What to work on — The expected output is every line of the data exactly as shown, minus the images.
==== Available records
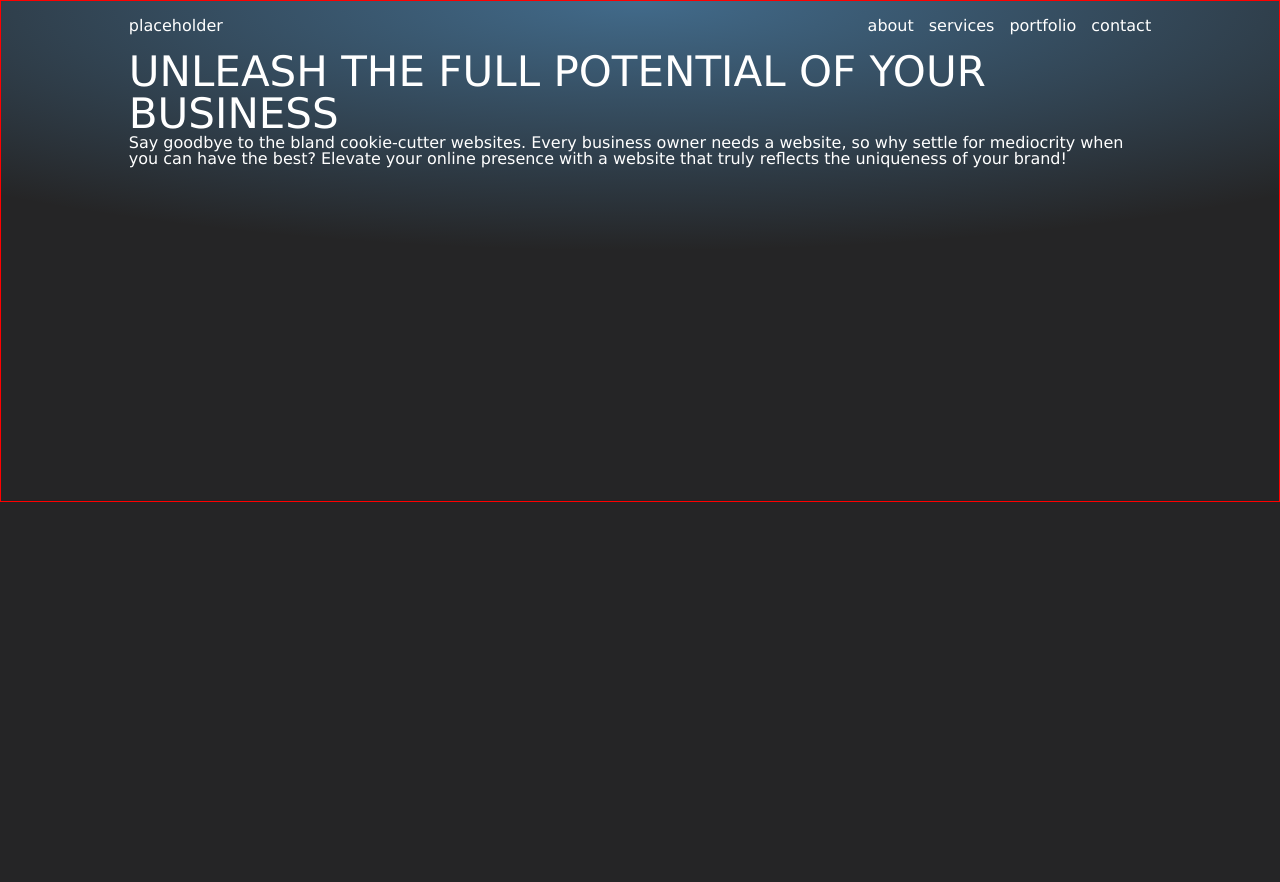
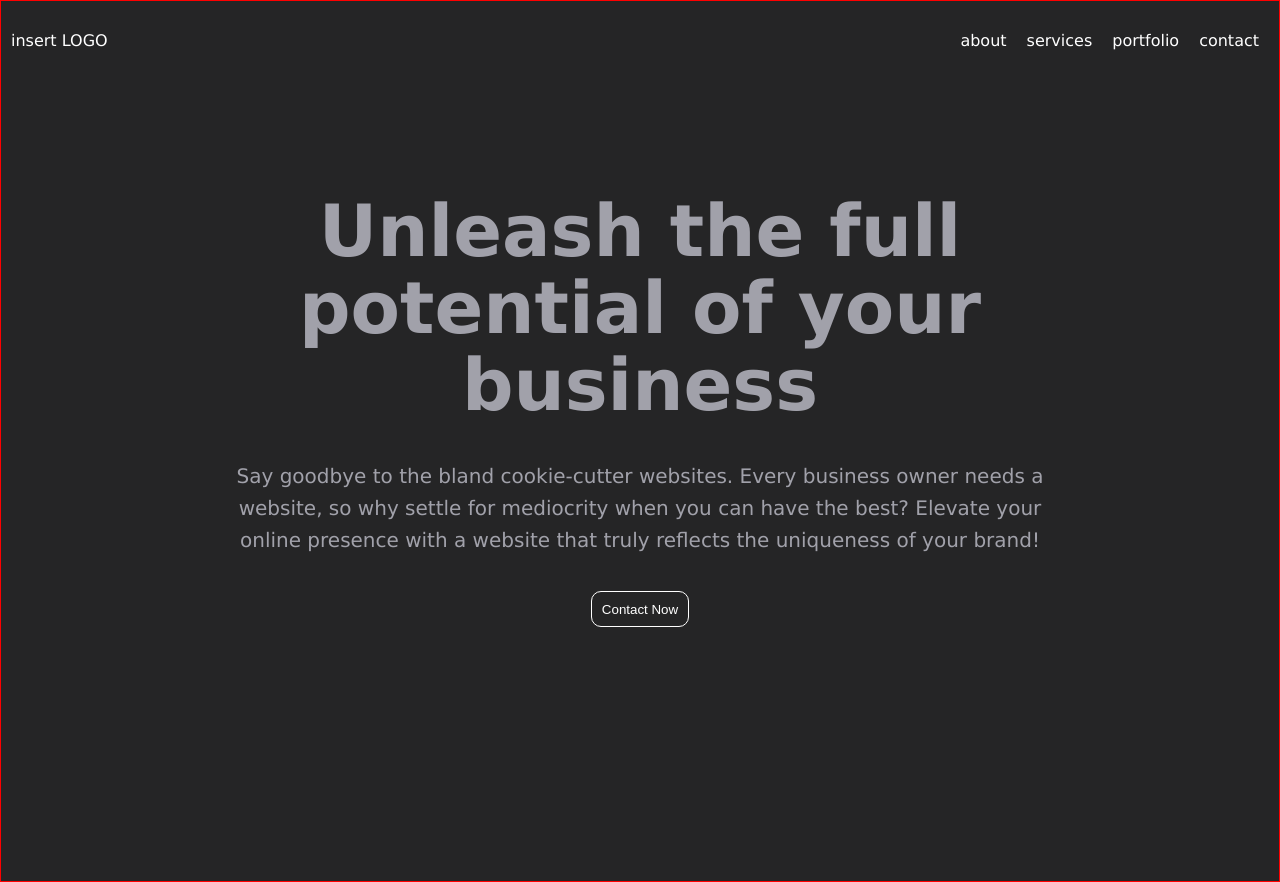
Before and after one commit to B-Henslee/module-3, a plain HTML site: page index.html in a window 1280 px wide. Before the commit the page ends 800 px from the top, so only its background shows below. Drawn offline with Linux system fonts and the light colour scheme.

Commit message:
Create layout for header

```diff
--- a/index.css
+++ b/index.css
@@ -1,24 +1,22 @@
 body {
     background-color: #252526;
-}
-.header-wrapper{
-    background-image: radial-gradient(80% 50% at 50% 0%, rgba(94, 176, 239, .5), hsla(0, 0%, 100%, 0));
-    color:white;
-    font-family: 'Lucida Sans', 'Lucida Sans Regular', 'Lucida Grande', 'Lucida Sans Unicode', Geneva, Verdana, sans-serif;
-    min-height: 500px;
-    border: 1px solid red;
 }
 header{
   display: flex;
   flex-direction: column;
-  max-width: 80%;
+  max-width: 80rem;
+  min-height: 55rem;
   margin-inline: auto;
+  color: rgb(161 161 170);
+  font-family: 'Lucida Sans', 'Lucida Sans Regular', 'Lucida Grande', 'Lucida Sans Unicode', Geneva, Verdana, sans-serif;
+  border: 1px solid red;
 }
 nav, a{
     display: flex;
     justify-content: space-between;
     align-items: center;
-    min-height: 50px;
+    min-height: 5rem;
+    padding: 0 .625rem;
     text-decoration: none;
     color: white;
 }
@@ -27,8 +25,30 @@ a:hover{
 }
 .nav-links{
     display: flex;
-    gap: 15px;
 }
-h1{
-    font-size: 42px;
+.header-content{
+    color: rgb(161 161 170);
+    text-align: center;
+    max-width: 55rem;
+    margin-inline: auto;
+    margin-top: 7rem;
 }
+.header-content > h1{
+    font-size: 4.5rem;
+    line-height: 1.07;
+    font-weight: 700;
+}
+.header-content > p{
+    font-size: 1.25rem;
+    line-height: 2rem;
+    padding: 1.25rem 20px 0px 20px;
+    margin-top: 1rem;
+}
+.header-button{
+    background-color: transparent;
+    border: solid white 1px;
+    border-radius: 10px;
+    padding: .6rem;
+    color: white;
+    margin-top: 2.2rem;
+}
--- a/index.html
+++ b/index.html
@@ -8,10 +8,9 @@
     <link rel="stylesheet" href="index.css">
 </head>
 <body>
-    <div class="header-wrapper">
     <header>
         <nav>
-                placeholder
+            insert LOGO <!-- with clickable link to go to home page -->
             <ul class="nav-links">
                 <li><a href="#">about</a></li>
                 <li><a href="#">services</a></li>
@@ -19,9 +18,11 @@
                 <li><a href="#">contact</a></li>
             </ul>
         </nav>
-            <h1>UNLEASH THE FULL POTENTIAL OF YOUR BUSINESS</h1>
+        <div class="header-content">
+            <h1>Unleash the full potential of your business</h1>
             <p>Say goodbye to the bland cookie-cutter websites. Every business owner needs a website, so why settle for mediocrity when you can have the best? Elevate your online presence with a website that truly reflects the uniqueness of your brand!</p>
+            <button class="header-button">Contact Now</button>
+        </div>
     </header>
-    </div>
 </body>
 </html>
```
Lines whose indentation alone changed are shown as unchanged.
========
Response to the task —
Before and after one commit to B-Henslee/module-3, a plain HTML site: page index.html in a window 1280 px wide. Before the commit the page ends 800 px from the top, so only its background shows below. Drawn offline with Linux system fonts and the light colour scheme.

Commit message:
Create layout for header

```diff
--- a/index.css
+++ b/index.css
@@ -1,24 +1,22 @@
 body {
     background-color: #252526;
-}
-.header-wrapper{
-    background-image: radial-gradient(80% 50% at 50% 0%, rgba(94, 176, 239, .5), hsla(0, 0%, 100%, 0));
-    color:white;
-    font-family: 'Lucida Sans', 'Lucida Sans Regular', 'Lucida Grande', 'Lucida Sans Unicode', Geneva, Verdana, sans-serif;
-    min-height: 500px;
-    border: 1px solid red;
 }
 header{
   display: flex;
   flex-direction: column;
-  max-width: 80%;
+  max-width: 80rem;
+  min-height: 55rem;
   margin-inline: auto;
+  color: rgb(161 161 170);
+  font-family: 'Lucida Sans', 'Lucida Sans Regular', 'Lucida Grande', 'Lucida Sans Unicode', Geneva, Verdana, sans-serif;
+  border: 1px solid red;
 }
 nav, a{
     display: flex;
     justify-content: space-between;
     align-items: center;
-    min-height: 50px;
+    min-height: 5rem;
+    padding: 0 .625rem;
     text-decoration: none;
     color: white;
 }
@@ -27,8 +25,30 @@ a:hover{
 }
 .nav-links{
     display: flex;
-    gap: 15px;
 }
-h1{
-    font-size: 42px;
+.header-content{
+    color: rgb(161 161 170);
+    text-align: center;
+    max-width: 55rem;
+    margin-inline: auto;
+    margin-top: 7rem;
 }
+.header-content > h1{
+    font-size: 4.5rem;
+    line-height: 1.07;
+    font-weight: 700;
+}
+.header-content > p{
+    font-size: 1.25rem;
+    line-height: 2rem;
+    padding: 1.25rem 20px 0px 20px;
+    margin-top: 1rem;
+}
+.header-button{
+    background-color: transparent;
+    border: solid white 1px;
+    border-radius: 10px;
+    padding: .6rem;
+    color: white;
+    margin-top: 2.2rem;
+}
--- a/index.html
+++ b/index.html
@@ -8,10 +8,9 @@
     <link rel="stylesheet" href="index.css">
 </head>
 <body>
-    <div class="header-wrapper">
     <header>
         <nav>
-                placeholder
+            insert LOGO <!-- with clickable link to go to home page -->
             <ul class="nav-links">
                 <li><a href="#">about</a></li>
                 <li><a href="#">services</a></li>
@@ -19,9 +18,11 @@
                 <li><a href="#">contact</a></li>
             </ul>
         </nav>
-            <h1>UNLEASH THE FULL POTENTIAL OF YOUR BUSINESS</h1>
+        <div class="header-content">
+            <h1>Unleash the full potential of your business</h1>
             <p>Say goodbye to the bland cookie-cutter websites. Every business owner needs a website, so why settle for mediocrity when you can have the best? Elevate your online presence with a website that truly reflects the uniqueness of your brand!</p>
+            <button class="header-button">Contact Now</button>
+        </div>
     </header>
-    </div>
 </body>
 </html>
```
Lines whose indentation alone changed are shown as unchanged.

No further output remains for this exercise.